### Data items
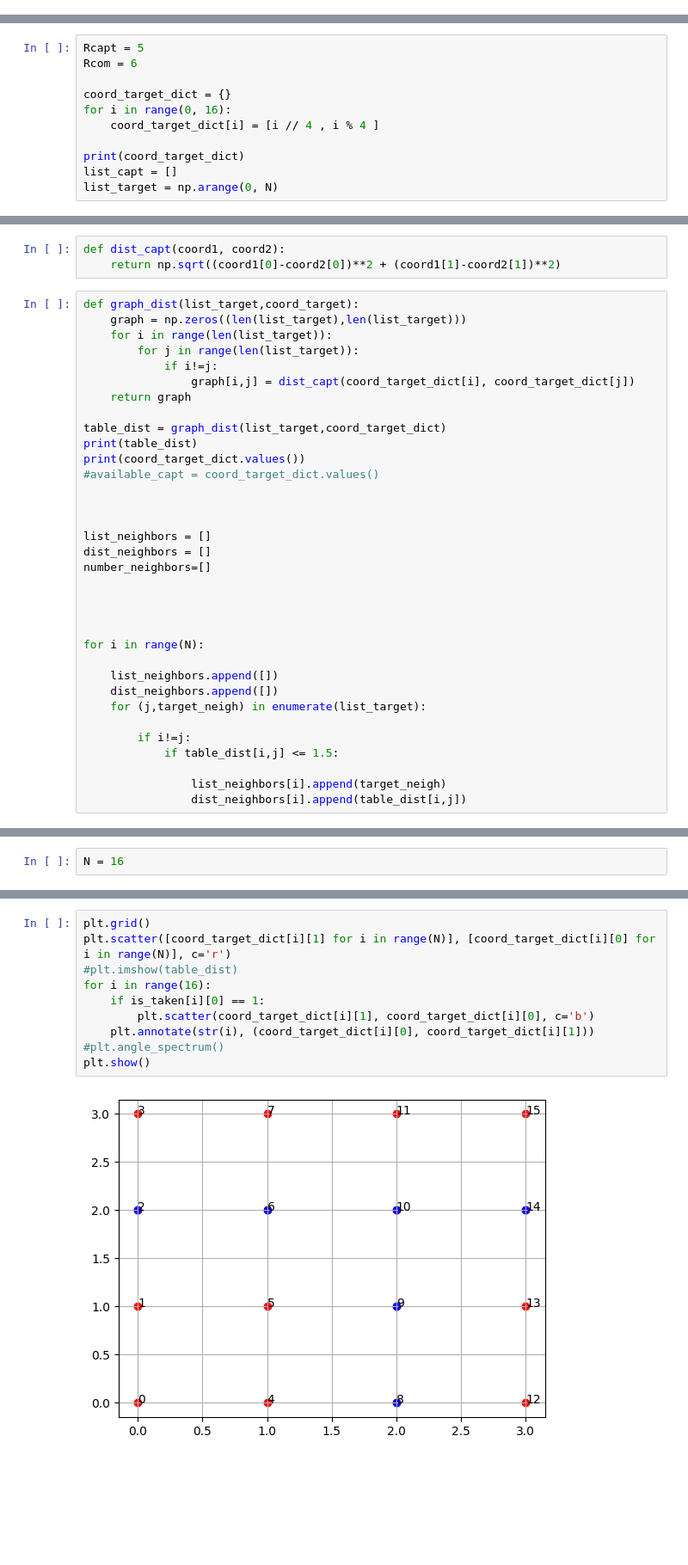
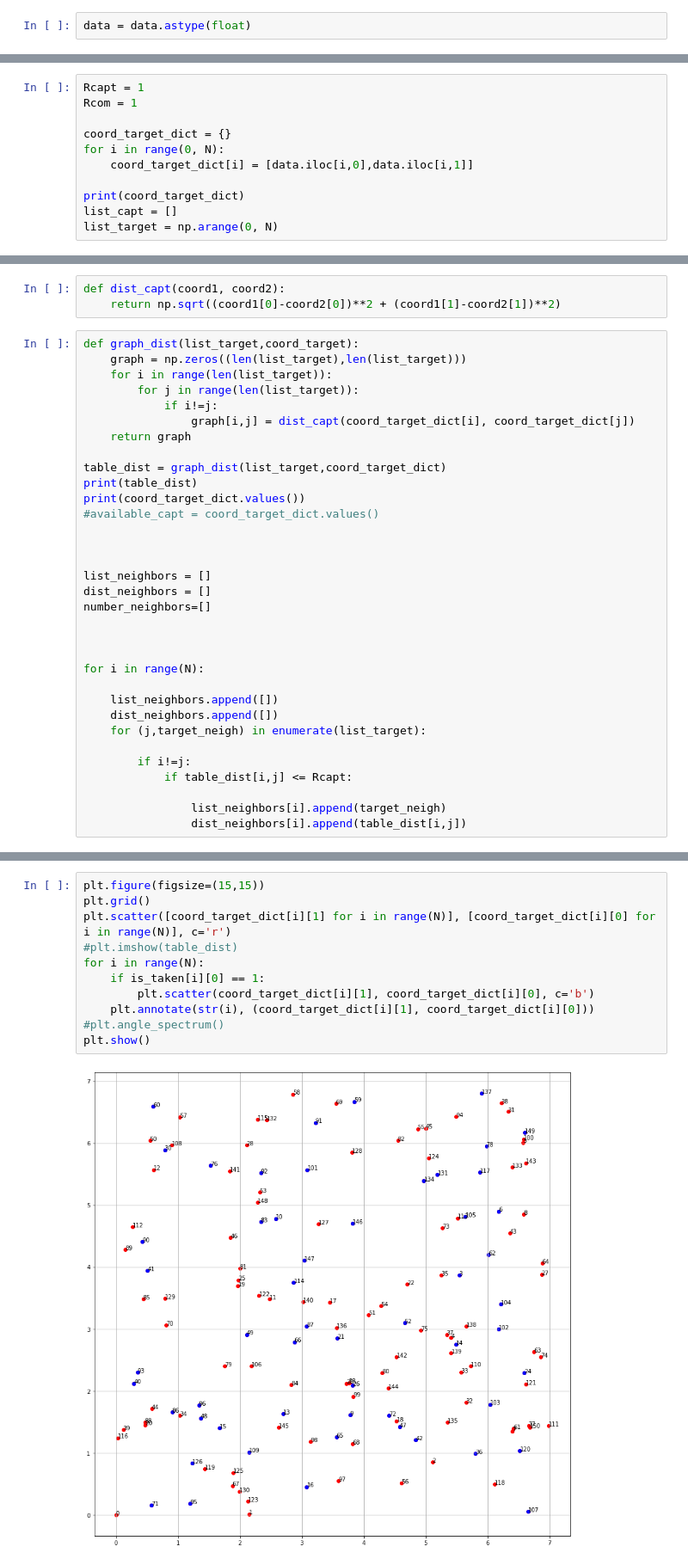
Before and after one commit to Ibra57/SOD324, a Jupyter notebook: main.ipynb, the cells around one changed output, grey strips where cells are left out. Shown: that part at 86% size. Saved outputs shown, nothing was run; the diff lists cells and outputs as text; blank space fills up the shorter version.

```diff
--- a/main.ipynb
+++ b/main.ipynb
@@ -5,0 +28,2 @@ N =16
+# %%
+data = data.astype(float)
@@ -6,10 +34,10 @@ N =16
 # %%
-Rcapt = 5
-Rcom = 6
+Rcapt = 1
+Rcom = 1
 
 coord_target_dict = {}
-for i in range(0, 16):
-    coord_target_dict[i] = [i // 4 , i % 4 ]
+for i in range(0, N):
+    coord_target_dict[i] = [data.iloc[i,0],data.iloc[i,1]]
 
 print(coord_target_dict)
 list_capt = []
@@ -41,7 +69,6 @@ number_neighbors=[]
 
 
 
-
 for i in range(N):
 
     list_neighbors.append([])
@@ -49,7 +76,7 @@ for i in range(N):
     for (j,target_neigh) in enumerate(list_target):
 
         if i!=j:
-            if table_dist[i,j] <= 1.5:
+            if table_dist[i,j] <= Rcapt:
 
                 list_neighbors[i].append(target_neigh)
                 dist_neighbors[i].append(table_dist[i,j])
@@ -126,8 +144,6 @@ def number_covered(is_taken, key):
     if is_taken[key][0] == 1:
         nb_capts += 1
     return nb_capts
-# %%
-N = 16
 # %%
 def gloutonne1(graph, is_taken, Rcapt, coord_target_dict, Rcom, list_neighbors, k):
     graph_copy= graph
@@ -195,15 +234,16 @@ print(coord_target_dict)
 # %%
+plt.figure(figsize=(15,15))
 plt.grid()
 plt.scatter([coord_target_dict[i][1] for i in range(N)], [coord_target_dict[i][0] for i in range(N)], c='r')
 #plt.imshow(table_dist)
-for i in range(16):
+for i in range(N):
     if is_taken[i][0] == 1:
         plt.scatter(coord_target_dict[i][1], coord_target_dict[i][0], c='b')
-    plt.annotate(str(i), (coord_target_dict[i][0], coord_target_dict[i][1]))
+    plt.annotate(str(i), (coord_target_dict[i][1], coord_target_dict[i][0]))
 #plt.angle_spectrum()
 plt.show()
 # %% [output]
-[figure, old version]
+[figure, new version]
 # %%
 
 #np.partition(table_dist[i], -2)[-2:]
```
Also changed, not shown: parts of 25 cells of this notebook.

### Aim of the task
Search the records for the word "Rcapt" and return every line that holds it.

### Worked solution
-Rcapt = 5
+Rcapt = 1
+            if table_dist[i,j] <= Rcapt:
 def gloutonne1(graph, is_taken, Rcapt, coord_target_dict, Rcom, list_neighbors, k):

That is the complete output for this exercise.